Content revision data
---+---
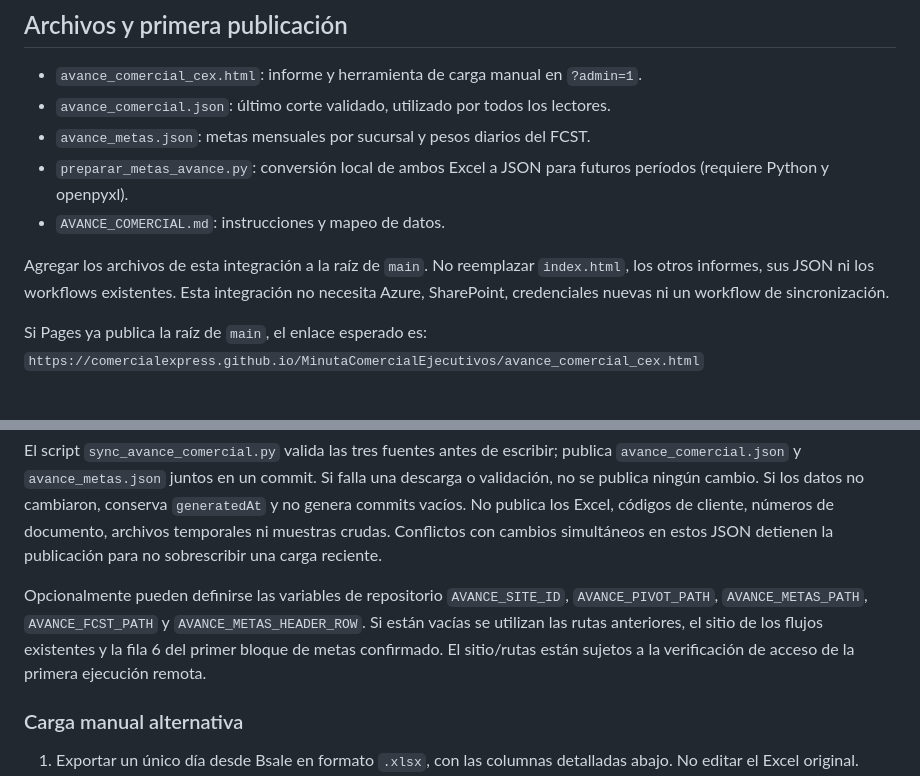
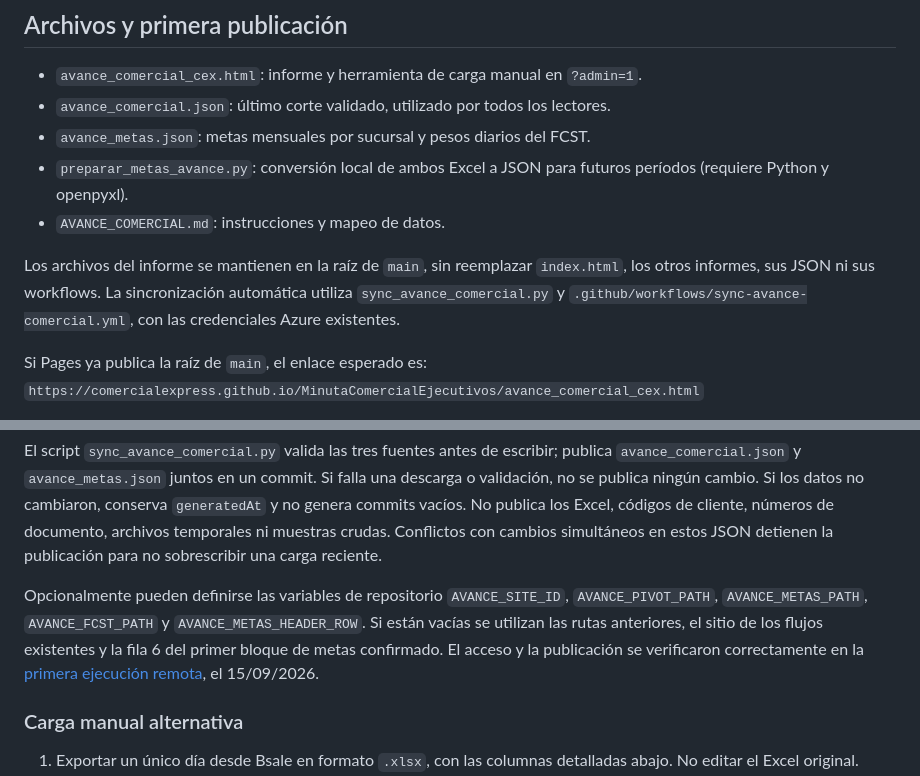
Before and after one commit to ComercialExpress/MinutaComercialEjecutivos, a Markdown page: AVANCE_COMERCIAL.md, 2 parts joined by grey strips. GitHub-like rendering.

Commit message:
Documenta verificación de sincronización SharePoint

```diff
--- a/AVANCE_COMERCIAL.md
+++ b/AVANCE_COMERCIAL.md
@@ -10,7 +10,7 @@ Este informe sigue la estructura existente de MinutaComercialEjecutivos: HTML y
 - `preparar_metas_avance.py`: conversión local de ambos Excel a JSON para futuros períodos (requiere Python y openpyxl).
 - `AVANCE_COMERCIAL.md`: instrucciones y mapeo de datos.
 
-Agregar los archivos de esta integración a la raíz de `main`. No reemplazar `index.html`, los otros informes, sus JSON ni los workflows existentes. Esta integración no necesita Azure, SharePoint, credenciales nuevas ni un workflow de sincronización.
+Los archivos del informe se mantienen en la raíz de `main`, sin reemplazar `index.html`, los otros informes, sus JSON ni sus workflows. La sincronización automática utiliza `sync_avance_comercial.py` y `.github/workflows/sync-avance-comercial.yml`, con las credenciales Azure existentes.
 
 Si Pages ya publica la raíz de `main`, el enlace esperado es:
 `https://comercialexpress.github.io/MinutaComercialEjecutivos/avance_comercial_cex.html`
@@ -35,7 +35,7 @@ El año y mes se obtienen de **Fecha Documento**, no de la fecha de ejecución.
 
 El script `sync_avance_comercial.py` valida las tres fuentes antes de escribir; publica `avance_comercial.json` y `avance_metas.json` juntos en un commit. Si falla una descarga o validación, no se publica ningún cambio. Si los datos no cambiaron, conserva `generatedAt` y no genera commits vacíos. No publica los Excel, códigos de cliente, números de documento, archivos temporales ni muestras crudas. Conflictos con cambios simultáneos en estos JSON detienen la publicación para no sobrescribir una carga reciente.
 
-Opcionalmente pueden definirse las variables de repositorio `AVANCE_SITE_ID`, `AVANCE_PIVOT_PATH`, `AVANCE_METAS_PATH`, `AVANCE_FCST_PATH` y `AVANCE_METAS_HEADER_ROW`. Si están vacías se utilizan las rutas anteriores, el sitio de los flujos existentes y la fila 6 del primer bloque de metas confirmado. El sitio/rutas están sujetos a la verificación de acceso de la primera ejecución remota.
+Opcionalmente pueden definirse las variables de repositorio `AVANCE_SITE_ID`, `AVANCE_PIVOT_PATH`, `AVANCE_METAS_PATH`, `AVANCE_FCST_PATH` y `AVANCE_METAS_HEADER_ROW`. Si están vacías se utilizan las rutas anteriores, el sitio de los flujos existentes y la fila 6 del primer bloque de metas confirmado. El acceso y la publicación se verificaron correctamente en la [primera ejecución remota](https://github.com/ComercialExpress/MinutaComercialEjecutivos/actions/runs/34981904351), el 15/09/2026.
 
 ### Carga manual alternativa
 
```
---+---
### Exercise prompt
How many of the lines above hold the word "main"? Answer with only the number.

### Worked solution
3